I want to be clear that I am not condemning my male colleagues, nor am I accusing anyone of sexism. Sure, active discrimination exists and is intolerable. Fortunately, it is rare and usually pretty easy to spot. In general, we are good, fair-minded people with the best intentions. Instead, I’m calling for us all to be proactive on diversity issues.

Recently, I co-chaired the science organizing committee (SOC) for a conference. Interestingly, the director of sponsoring group is a woman, and it might not be a coincidence that the two co-chairs of the SOC are women. My co-chair and I chose a SOC with a mix of men and women. The distribution of women in each of the presentation categories was roughly equal to the proportion of ­woman-​­authored abstracts. The categories of ­invited/​­plenary talks, contributed talks, and posters had ratios of 32%, 30%, and 29% women, respectively.

This shows that when selections were from a diverse formative group and based on a complete set of submitted abstracts, the results may be in proportion.

It takes a conscious act to assemble a diverse team. As attuned to gender issues as I am, I am not immune to neglecting diversity. In fact, although I was initially quite pleased that the program set up by the SOC was balanced, I failed at establishing a racial balance in this committee. As a white woman, it never crossed my mind, so the SOC had very little racial diversity. In retrospect I wish I had considered other types of diversity when selecting SOC members.

A Call to Action

Especially in our community of analytic thinkers, I suspect many of us analyze populations. So this is a notification to all of my colleagues in science. I count. Other women count, too. We will be counting and evaluating how many women you include in the team you are assembling. And we are going to ask you about it.

So I’m asking you to count, too, particularly when it comes to formative groups.

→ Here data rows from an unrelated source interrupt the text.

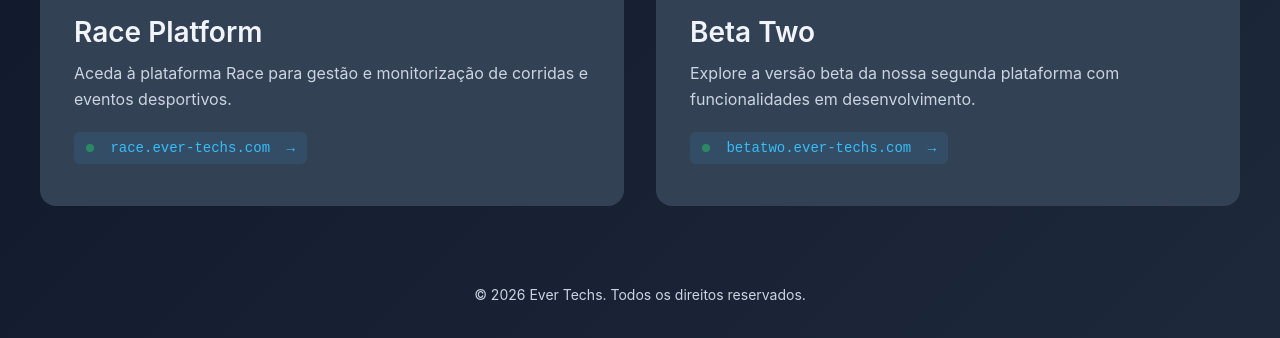
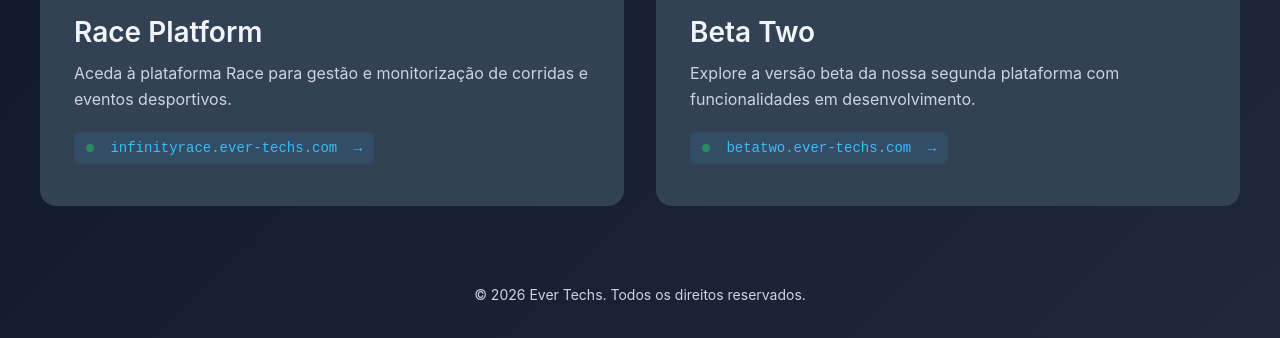
Before and after one commit to J040-99/EverTech, a website: page EverTechs Hub/public/index.html in a window 1280 px wide. Shown: the part 390-728 px from the top of the page. Drawn offline with Linux system fonts and the light colour scheme.

Commit message:
Atualização de link: race.ever-techs.com para infinityrace.ever-techs.com no Hub

```diff
--- a/EverTechs Hub/public/index.html
+++ b/EverTechs Hub/public/index.html
@@ -185,7 +185,7 @@
 
         <main>
             <div class="cards-grid">
-                <a href="https://race.ever-techs.com" class="card" target="_blank" rel="noopener noreferrer">
+                <a href="https://infinityrace.ever-techs.com/" class="card" target="_blank" rel="noopener noreferrer">
                     <div class="card-icon">🏁</div>
                     <h2 class="card-title">Race Platform</h2>
                     <p class="card-description">
@@ -193,7 +193,7 @@
                     </p>
                     <div class="card-url">
                         <span class="status-indicator"></span>
-                        race.ever-techs.com
+                        infinityrace.ever-techs.com
                         <span class="arrow">→</span>
                     </div>
                 </a>
```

As the leader of a formative group, please go the extra step of asking, “Are there candidates for this team who are ­female/​­early career/​­international/​­minority?” (Hint: the answer often is “yes.”) If so, then bring them onto your team.

When you are a member of a formative group, look at the composition of the rest of your team. Ask your leadership, “Where are the minorities on this assessment group?” Then follow up by looking at diversity in your formative actions: “Are there female candidates on the short list for this faculty position?”

Even outside of a team, evaluate team composition when you see someone post the names of team members in a presentation or a website, or the list of invited speakers at a conference, or the list of award winners. If the list is homogeneous, ask those in charge, “Why are all of the ­co-​­investigators male? Why are there no minorities among the speakers on the agenda?” Don’t do so in an accusatory manor. But do so to bring diversity up to the level of conscious thinking.

The Long Term Goal

As long as we follow our subconscious tendencies to pick people like ourselves, gender imbalance—or any imbalance, for that matter—will persist.

Nonetheless, I feel confident that most people, if consciously evaluating teams for diversity, will be able to assemble ­well-​­qualified, diverse teams. My hope is that eventually, by making a conscious effort to be more diverse in our selections, ­early-​­career women scientists will see a thriving community of established women scientists and feel included, and the population of women scientists will rally.

Then maybe, when you get that dreaded question from the audience, “Why are there no women on your team?,” the answer will be, “They all turned me down because they are overcommitted.”


McPherson, M., L. Smith-Lovin, and J. M. Cook (2001) Birds of a feather: Homophily in social networks, Ann Rev. Sociol. (27), 414–444, DOI:10.1146/​annurev.soc.27.1.415.

—Dana M. Hurley, Johns Hopkins University Applied Physics Laboratory, Laurel, Md.; email: dana.hurley@jhuapl.edu

© 2014. American Geophysical Union. All rights reserved.

© 2014. American Geophysical Union. All rights reserved.